WHAT YOU ARE ASKED TO DO: Copy out each line of the data that holds the string "title".

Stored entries
----

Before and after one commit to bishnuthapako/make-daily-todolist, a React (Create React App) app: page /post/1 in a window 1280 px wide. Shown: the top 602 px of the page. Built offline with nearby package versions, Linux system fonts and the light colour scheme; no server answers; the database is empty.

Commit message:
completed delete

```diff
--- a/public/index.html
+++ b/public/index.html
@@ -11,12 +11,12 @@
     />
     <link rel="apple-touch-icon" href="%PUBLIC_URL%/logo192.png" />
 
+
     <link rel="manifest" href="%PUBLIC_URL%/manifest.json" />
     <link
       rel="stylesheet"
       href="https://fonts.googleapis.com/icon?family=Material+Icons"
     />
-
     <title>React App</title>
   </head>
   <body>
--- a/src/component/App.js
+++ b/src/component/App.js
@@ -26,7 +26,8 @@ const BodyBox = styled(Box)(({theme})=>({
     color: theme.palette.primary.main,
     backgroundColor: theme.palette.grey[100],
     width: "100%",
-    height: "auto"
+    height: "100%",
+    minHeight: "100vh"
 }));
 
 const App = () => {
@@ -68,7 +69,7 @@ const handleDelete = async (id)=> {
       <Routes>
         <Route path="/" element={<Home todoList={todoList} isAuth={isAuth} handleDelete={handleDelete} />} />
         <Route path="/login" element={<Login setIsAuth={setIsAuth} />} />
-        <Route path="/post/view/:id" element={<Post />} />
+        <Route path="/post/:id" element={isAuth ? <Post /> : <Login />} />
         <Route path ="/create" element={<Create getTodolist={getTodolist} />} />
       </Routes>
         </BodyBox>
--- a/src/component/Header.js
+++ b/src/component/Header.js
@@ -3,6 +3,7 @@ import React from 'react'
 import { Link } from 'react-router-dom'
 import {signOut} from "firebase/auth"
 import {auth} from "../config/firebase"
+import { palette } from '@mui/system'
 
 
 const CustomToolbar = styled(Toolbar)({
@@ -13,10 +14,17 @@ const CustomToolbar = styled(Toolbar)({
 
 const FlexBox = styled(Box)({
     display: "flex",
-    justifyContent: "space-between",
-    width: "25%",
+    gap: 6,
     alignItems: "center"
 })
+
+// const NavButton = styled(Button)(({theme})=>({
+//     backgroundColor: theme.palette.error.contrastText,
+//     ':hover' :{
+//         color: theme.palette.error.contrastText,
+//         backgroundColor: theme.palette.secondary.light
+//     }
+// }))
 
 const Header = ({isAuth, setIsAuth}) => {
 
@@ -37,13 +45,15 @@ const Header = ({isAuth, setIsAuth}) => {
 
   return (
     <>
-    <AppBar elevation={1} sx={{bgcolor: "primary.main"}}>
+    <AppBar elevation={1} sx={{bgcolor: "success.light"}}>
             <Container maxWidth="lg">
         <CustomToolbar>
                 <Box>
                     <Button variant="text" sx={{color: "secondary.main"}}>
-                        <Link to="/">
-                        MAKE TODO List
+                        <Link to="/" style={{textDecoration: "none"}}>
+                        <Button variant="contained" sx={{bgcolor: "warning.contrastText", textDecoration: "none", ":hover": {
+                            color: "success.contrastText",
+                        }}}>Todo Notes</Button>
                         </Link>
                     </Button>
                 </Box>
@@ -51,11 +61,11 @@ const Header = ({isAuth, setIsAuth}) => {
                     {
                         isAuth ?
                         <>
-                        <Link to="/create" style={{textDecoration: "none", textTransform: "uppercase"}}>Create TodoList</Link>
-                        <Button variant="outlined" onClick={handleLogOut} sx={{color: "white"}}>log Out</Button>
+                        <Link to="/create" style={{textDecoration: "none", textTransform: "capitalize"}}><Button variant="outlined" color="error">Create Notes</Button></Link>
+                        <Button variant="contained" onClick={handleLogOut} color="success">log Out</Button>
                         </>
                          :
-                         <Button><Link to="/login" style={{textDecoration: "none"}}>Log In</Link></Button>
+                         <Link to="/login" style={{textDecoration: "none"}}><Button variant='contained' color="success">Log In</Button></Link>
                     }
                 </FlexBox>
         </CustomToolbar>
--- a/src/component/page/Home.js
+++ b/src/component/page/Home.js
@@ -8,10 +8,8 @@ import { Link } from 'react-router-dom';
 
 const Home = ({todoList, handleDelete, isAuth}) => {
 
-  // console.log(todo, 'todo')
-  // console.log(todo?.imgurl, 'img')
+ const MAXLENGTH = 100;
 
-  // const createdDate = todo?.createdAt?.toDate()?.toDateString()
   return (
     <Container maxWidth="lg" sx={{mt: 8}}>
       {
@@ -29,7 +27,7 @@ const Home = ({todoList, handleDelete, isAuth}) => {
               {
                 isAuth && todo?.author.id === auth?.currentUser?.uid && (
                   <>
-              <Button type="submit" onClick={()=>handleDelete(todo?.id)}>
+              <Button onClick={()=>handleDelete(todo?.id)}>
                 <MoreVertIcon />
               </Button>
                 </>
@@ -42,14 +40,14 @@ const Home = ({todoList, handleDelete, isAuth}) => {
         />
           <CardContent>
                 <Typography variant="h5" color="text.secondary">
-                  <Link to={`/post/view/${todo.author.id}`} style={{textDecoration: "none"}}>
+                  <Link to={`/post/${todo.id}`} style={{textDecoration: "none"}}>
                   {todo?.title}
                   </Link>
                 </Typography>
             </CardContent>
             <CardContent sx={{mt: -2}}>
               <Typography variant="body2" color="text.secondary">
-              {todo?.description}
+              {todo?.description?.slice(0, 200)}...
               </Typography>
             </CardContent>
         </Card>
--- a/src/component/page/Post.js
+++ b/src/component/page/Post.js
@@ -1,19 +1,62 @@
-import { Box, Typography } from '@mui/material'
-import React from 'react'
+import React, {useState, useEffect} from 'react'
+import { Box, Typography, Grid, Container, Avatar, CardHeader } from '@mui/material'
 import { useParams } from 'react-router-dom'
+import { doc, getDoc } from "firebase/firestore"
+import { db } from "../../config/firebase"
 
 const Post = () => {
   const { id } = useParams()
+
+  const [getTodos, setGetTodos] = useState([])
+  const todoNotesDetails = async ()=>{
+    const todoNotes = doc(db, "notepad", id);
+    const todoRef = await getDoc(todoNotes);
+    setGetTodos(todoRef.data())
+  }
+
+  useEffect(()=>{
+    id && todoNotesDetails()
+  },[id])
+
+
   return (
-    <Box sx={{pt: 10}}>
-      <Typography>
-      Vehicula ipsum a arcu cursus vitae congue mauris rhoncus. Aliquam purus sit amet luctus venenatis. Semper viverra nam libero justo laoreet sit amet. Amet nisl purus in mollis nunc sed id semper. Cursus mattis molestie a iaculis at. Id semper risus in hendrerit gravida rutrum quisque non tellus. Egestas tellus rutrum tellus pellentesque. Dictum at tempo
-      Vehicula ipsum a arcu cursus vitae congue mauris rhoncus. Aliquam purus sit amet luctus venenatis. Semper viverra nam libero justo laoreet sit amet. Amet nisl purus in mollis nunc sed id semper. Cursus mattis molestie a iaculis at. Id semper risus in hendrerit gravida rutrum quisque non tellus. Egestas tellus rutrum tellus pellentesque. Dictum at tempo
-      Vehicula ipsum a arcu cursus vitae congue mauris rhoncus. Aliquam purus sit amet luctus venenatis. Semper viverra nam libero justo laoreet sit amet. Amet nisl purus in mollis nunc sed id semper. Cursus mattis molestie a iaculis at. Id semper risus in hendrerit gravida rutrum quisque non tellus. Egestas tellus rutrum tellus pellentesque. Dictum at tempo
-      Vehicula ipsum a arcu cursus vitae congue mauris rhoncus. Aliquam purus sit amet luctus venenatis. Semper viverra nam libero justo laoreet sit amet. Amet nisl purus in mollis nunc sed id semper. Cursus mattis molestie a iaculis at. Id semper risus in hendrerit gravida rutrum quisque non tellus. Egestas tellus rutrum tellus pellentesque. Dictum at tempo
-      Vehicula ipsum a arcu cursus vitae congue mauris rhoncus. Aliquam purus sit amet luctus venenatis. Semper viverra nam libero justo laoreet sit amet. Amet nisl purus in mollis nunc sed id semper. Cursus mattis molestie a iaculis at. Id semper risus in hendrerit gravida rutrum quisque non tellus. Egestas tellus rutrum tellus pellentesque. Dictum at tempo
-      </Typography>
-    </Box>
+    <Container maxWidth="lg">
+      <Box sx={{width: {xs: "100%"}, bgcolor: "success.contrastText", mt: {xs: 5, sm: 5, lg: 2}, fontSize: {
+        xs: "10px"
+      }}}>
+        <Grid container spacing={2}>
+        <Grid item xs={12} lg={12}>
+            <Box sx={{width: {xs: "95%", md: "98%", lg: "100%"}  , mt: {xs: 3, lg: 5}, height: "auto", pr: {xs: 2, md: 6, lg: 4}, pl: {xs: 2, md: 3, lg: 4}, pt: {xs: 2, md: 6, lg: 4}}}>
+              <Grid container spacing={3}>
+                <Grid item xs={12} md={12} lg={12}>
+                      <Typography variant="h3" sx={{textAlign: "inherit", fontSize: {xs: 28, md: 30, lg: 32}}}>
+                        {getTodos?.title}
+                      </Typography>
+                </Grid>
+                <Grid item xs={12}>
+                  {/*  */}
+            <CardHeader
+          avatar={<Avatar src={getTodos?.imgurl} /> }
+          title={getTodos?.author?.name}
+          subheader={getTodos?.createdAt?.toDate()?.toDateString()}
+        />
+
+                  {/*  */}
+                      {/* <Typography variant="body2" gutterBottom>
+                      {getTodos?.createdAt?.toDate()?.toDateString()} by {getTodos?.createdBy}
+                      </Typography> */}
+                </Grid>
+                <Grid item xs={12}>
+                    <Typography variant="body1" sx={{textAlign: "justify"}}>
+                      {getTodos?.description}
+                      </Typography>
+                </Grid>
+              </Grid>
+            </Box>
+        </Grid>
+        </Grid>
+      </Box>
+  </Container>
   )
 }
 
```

----

REPLY:
     <title>React App</title>
                   {todo?.title}
+                        {getTodos?.title}
+          title={getTodos?.author?.name}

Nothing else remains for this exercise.